In 2001, I finally screened the movie, 5 years after I became an atheist.  That “offensive” line was never mentioned in the movie.  Even if it was, it wouldn’t have changed the fact that this is one of Martin Scorsese’s most compelling films.  I found it endlessly entertaining and thought provoking even though it erroneously believes Jesus was a miracle man, yet another scientific impossibility.  The bottom line is I was wrong to condemn Temptation without screening it.  That’s why I have no opinion on The Lost Tomb Of Jesus.  You can’t criticize what you haven’t seen.
 
So, the next time Warren Kinsella or William Donohue or somebody from Fox News raises hell over another TV special like The Lost Tomb Of Jesus, be skeptical of their outrage.  Chances are they haven’t seen it, either.
 
Dennis Earl
Hamilton, Ontario, Canada
Thursday, March 1, 2007
5:30 p.m.
 
UPDATE:  Good news for Canadian viewers.  Marianne Meed Ward, a Toronto Sun columnist, mentioned in her Sunday column that The Lost Tomb Of Jesus will be airing in the Great White North on Vision TV Tuesday, March 6 at 8 p.m.  So, the 2-hour special will be seen up here after all.
 
Dennis Earl
Hamilton, Ontario, Canada
Sunday, March 4, 2007
12:52 p.m.
Advertisements
Published in: on March 1, 2007 at 5:37 pm  Leave a Comment  

The URI to TrackBack this entry is: https://dennisearl.wordpress.com/2007/03/01/you-cant-condemn-what-you-havent-seen/trackback/

RSS feed for comments on this post.

Leave a Reply

Fill in your details below or click an icon to log in:

WordPress.com Logo

You are commenting using your WordPress.com account. Log Out / Change )

Twitter picture

You are commenting using your Twitter account. Log Out / Change )

Facebook photo

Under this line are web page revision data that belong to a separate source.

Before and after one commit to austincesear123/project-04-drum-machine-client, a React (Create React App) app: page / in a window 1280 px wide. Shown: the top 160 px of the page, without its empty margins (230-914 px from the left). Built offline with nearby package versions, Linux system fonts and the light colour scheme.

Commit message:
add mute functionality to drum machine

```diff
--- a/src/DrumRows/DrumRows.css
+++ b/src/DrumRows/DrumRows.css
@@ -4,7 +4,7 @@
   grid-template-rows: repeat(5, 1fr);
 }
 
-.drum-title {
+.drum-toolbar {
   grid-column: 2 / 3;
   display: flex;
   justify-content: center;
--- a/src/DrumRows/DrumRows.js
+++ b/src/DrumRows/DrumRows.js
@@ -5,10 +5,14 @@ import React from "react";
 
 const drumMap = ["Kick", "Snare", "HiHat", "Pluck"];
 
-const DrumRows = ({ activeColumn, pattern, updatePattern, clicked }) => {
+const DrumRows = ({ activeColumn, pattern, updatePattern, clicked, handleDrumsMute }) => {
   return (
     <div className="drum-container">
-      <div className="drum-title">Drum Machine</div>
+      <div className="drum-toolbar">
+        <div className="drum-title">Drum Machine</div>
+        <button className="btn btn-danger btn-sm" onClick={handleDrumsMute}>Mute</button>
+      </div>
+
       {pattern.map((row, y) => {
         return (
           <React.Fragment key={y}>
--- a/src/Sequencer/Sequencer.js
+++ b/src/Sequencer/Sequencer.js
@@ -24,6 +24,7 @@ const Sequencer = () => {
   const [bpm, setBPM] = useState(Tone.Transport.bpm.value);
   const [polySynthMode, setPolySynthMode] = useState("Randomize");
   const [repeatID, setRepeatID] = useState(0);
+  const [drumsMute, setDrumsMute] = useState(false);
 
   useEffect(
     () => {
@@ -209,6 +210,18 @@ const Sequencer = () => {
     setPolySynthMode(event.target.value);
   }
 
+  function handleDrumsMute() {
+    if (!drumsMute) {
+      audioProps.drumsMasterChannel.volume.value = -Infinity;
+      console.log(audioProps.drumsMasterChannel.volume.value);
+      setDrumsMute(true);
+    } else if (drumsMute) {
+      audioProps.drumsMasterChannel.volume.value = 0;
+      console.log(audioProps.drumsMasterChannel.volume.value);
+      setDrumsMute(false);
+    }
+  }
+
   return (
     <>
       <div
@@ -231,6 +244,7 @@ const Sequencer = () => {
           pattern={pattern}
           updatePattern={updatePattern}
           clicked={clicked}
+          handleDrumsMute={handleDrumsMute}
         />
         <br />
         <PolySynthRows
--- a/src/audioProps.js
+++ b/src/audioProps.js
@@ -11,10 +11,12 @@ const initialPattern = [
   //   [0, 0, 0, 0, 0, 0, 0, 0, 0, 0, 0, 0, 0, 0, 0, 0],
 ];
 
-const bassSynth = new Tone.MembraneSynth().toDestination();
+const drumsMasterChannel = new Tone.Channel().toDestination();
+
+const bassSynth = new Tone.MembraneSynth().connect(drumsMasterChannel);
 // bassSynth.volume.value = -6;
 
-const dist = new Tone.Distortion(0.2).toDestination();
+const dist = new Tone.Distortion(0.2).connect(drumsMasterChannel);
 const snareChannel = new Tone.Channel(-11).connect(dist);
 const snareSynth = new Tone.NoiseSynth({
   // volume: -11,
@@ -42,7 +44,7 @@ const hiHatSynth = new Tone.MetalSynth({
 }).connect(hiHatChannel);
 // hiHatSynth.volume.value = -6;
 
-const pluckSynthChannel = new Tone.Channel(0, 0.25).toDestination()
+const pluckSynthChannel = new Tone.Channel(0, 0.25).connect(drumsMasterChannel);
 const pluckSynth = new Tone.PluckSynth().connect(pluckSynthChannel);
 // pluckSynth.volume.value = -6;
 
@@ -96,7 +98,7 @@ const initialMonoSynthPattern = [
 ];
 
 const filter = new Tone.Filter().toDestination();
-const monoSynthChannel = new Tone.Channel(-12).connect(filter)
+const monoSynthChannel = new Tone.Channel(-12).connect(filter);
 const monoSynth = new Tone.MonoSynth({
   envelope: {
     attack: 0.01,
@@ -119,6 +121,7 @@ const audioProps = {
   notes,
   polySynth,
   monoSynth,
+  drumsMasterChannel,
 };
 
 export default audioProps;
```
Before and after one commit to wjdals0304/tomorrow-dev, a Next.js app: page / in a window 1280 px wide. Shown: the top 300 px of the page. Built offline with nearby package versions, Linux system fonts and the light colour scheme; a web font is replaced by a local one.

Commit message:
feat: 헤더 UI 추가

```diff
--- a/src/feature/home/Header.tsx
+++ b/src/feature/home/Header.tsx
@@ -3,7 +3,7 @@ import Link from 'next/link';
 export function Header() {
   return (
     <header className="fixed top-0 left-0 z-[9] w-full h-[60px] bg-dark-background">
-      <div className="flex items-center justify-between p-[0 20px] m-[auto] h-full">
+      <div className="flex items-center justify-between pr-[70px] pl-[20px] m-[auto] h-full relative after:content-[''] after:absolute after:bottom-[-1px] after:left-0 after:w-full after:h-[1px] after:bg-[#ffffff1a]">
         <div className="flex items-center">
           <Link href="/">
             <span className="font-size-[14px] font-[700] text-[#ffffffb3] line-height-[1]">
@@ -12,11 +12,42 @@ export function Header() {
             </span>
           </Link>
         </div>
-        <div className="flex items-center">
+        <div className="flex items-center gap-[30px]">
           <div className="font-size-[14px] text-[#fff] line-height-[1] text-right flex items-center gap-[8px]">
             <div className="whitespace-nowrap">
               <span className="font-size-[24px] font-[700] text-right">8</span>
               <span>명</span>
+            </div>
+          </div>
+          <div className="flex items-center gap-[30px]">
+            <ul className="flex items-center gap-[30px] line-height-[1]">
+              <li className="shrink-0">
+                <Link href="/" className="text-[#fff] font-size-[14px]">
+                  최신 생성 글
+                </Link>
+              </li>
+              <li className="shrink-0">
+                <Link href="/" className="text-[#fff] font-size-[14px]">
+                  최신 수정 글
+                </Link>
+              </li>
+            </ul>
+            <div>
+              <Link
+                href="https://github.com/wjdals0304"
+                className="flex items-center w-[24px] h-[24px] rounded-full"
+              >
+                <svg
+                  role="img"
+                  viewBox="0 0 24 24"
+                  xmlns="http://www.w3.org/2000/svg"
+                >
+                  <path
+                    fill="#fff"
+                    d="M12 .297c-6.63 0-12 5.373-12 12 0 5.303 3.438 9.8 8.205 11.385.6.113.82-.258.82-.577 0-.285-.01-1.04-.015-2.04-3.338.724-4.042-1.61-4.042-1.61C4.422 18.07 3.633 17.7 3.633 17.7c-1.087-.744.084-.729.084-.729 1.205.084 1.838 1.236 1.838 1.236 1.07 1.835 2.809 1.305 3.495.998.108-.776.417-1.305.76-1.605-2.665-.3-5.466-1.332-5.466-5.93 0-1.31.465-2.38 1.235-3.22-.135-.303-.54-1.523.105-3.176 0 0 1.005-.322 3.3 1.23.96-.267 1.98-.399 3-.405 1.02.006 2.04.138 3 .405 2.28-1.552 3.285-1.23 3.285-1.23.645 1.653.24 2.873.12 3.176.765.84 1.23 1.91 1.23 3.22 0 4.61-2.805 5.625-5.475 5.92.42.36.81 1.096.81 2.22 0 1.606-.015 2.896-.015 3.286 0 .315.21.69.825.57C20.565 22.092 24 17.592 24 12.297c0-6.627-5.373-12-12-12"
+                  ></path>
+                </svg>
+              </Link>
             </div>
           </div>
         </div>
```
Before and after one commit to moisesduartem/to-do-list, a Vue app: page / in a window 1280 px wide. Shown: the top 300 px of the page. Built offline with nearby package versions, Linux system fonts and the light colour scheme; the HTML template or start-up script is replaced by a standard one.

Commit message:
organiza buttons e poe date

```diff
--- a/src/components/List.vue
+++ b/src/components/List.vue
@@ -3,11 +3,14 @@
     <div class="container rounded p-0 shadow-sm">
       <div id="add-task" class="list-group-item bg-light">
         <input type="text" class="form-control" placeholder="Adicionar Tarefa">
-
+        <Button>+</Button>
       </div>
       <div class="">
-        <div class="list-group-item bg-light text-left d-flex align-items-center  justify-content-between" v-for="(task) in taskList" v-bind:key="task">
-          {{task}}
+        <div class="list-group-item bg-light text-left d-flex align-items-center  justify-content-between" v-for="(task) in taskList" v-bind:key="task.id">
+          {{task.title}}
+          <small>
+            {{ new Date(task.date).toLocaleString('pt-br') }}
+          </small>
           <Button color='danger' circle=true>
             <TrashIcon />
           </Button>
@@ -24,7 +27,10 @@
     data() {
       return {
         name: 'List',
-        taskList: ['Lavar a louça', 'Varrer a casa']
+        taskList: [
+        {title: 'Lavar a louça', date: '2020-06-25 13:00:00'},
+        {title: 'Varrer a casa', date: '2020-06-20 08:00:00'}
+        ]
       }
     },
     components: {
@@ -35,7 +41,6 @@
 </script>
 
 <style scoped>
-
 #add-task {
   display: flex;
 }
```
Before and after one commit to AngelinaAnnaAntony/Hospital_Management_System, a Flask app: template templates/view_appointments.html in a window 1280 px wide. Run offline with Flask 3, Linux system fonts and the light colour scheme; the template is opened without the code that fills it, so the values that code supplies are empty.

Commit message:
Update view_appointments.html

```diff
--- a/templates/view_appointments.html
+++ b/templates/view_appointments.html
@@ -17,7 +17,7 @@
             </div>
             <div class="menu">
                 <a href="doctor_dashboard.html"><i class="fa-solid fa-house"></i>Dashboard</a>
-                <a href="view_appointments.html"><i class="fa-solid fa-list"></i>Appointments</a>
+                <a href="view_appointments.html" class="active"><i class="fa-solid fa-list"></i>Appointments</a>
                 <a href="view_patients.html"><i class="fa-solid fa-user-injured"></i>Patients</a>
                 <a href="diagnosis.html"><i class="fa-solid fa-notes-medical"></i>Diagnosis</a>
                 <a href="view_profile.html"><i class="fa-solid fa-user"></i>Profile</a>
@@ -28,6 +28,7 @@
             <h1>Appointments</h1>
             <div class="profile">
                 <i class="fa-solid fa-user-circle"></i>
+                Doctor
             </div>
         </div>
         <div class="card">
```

You are commenting using your Facebook account. Log Out / Change )

Google+ photo

You are commenting using your Google+ account. Log Out / Change )

Connecting to %s

%d bloggers like this: